[[ Given information open ]]
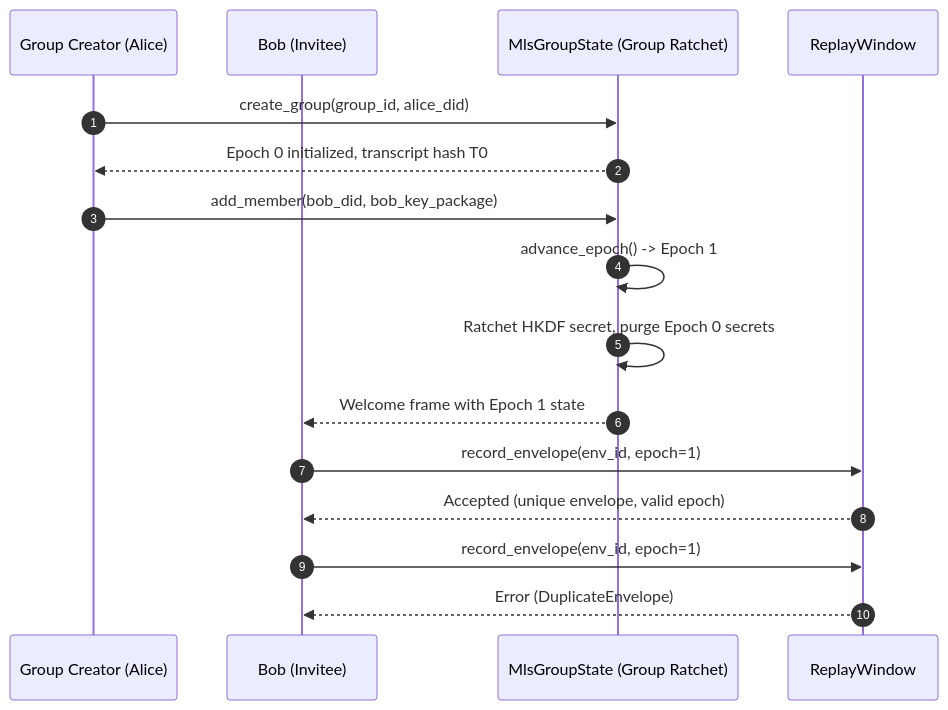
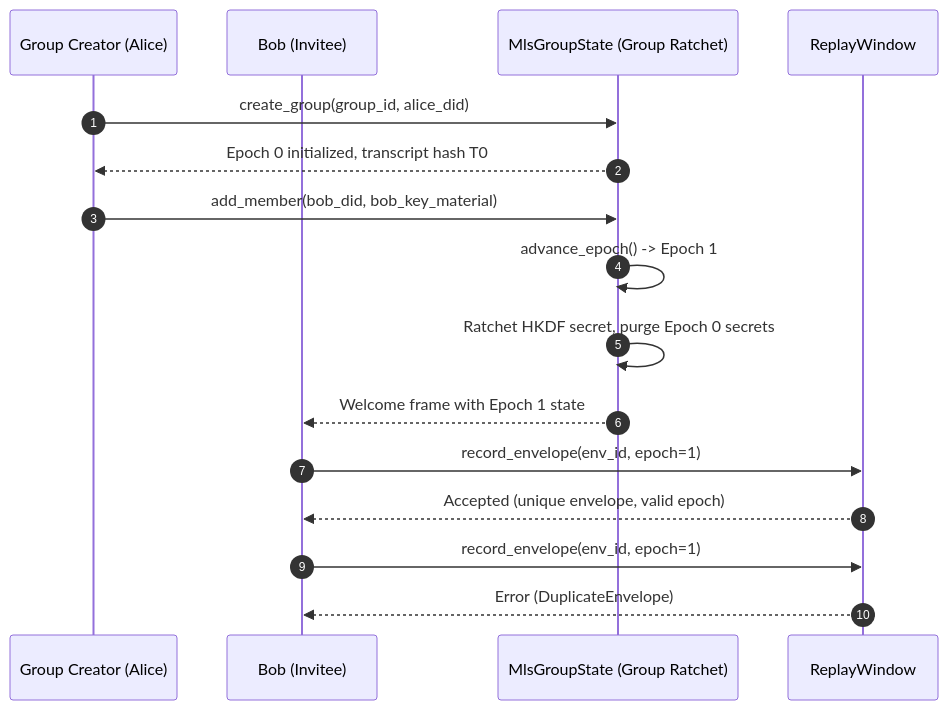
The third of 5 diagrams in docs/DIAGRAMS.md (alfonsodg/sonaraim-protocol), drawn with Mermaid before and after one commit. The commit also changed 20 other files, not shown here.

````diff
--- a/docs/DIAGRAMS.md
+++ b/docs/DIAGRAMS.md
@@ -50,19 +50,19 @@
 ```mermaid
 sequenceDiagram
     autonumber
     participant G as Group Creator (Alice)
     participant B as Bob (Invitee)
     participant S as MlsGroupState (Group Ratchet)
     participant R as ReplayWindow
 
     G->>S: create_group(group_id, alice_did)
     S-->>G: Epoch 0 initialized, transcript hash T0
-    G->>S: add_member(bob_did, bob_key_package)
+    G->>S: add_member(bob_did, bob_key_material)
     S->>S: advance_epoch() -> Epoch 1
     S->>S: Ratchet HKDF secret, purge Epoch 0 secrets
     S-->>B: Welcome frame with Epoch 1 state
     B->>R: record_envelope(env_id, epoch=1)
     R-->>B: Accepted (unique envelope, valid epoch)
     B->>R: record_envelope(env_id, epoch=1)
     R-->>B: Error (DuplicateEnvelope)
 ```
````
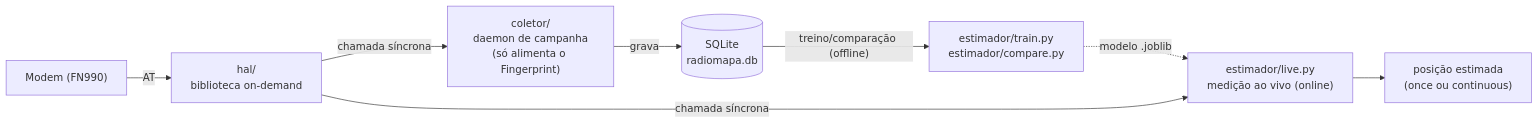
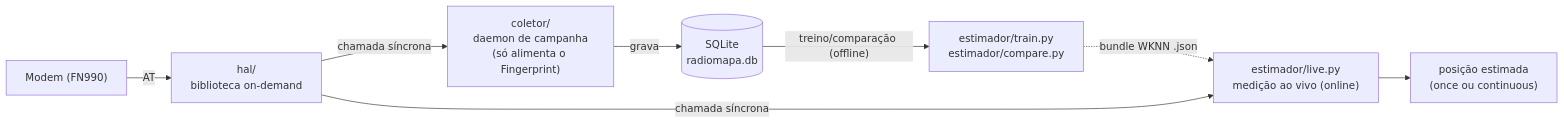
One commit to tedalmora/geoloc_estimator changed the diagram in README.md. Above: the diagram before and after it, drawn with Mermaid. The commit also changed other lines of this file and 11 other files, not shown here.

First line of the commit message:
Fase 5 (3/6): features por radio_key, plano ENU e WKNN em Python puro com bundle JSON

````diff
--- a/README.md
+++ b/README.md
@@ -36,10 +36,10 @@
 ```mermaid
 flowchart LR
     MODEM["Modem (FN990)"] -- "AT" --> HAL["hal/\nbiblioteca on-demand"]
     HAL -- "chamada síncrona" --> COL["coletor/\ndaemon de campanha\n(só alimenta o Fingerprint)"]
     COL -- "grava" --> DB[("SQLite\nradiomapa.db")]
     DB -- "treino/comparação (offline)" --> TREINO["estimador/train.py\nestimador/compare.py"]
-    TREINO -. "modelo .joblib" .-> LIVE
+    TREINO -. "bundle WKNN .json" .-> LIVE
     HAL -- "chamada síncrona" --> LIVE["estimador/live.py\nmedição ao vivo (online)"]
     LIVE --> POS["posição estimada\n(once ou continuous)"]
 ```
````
[[ Given information closed ]]
## What the exercise asks
Above are some records; quote exactly and only the lines that begin at the line containing "participant G as Group Creator (Alice)" and stop after the line containing "First line of", leaving out the pictures.

## Answer area
     participant G as Group Creator (Alice)
     participant B as Bob (Invitee)
     participant S as MlsGroupState (Group Ratchet)
     participant R as ReplayWindow
 
     G->>S: create_group(group_id, alice_did)
     S-->>G: Epoch 0 initialized, transcript hash T0
-    G->>S: add_member(bob_did, bob_key_package)
+    G->>S: add_member(bob_did, bob_key_material)
     S->>S: advance_epoch() -> Epoch 1
     S->>S: Ratchet HKDF secret, purge Epoch 0 secrets
     S-->>B: Welcome frame with Epoch 1 state
     B->>R: record_envelope(env_id, epoch=1)
     R-->>B: Accepted (unique envelope, valid epoch)
     B->>R: record_envelope(env_id, epoch=1)
     R-->>B: Error (DuplicateEnvelope)
 ```
````
One commit to tedalmora/geoloc_estimator changed the diagram in README.md. Above: the diagram before and after it, drawn with Mermaid. The commit also changed other lines of this file and 11 other files, not shown here.

First line of the commit message:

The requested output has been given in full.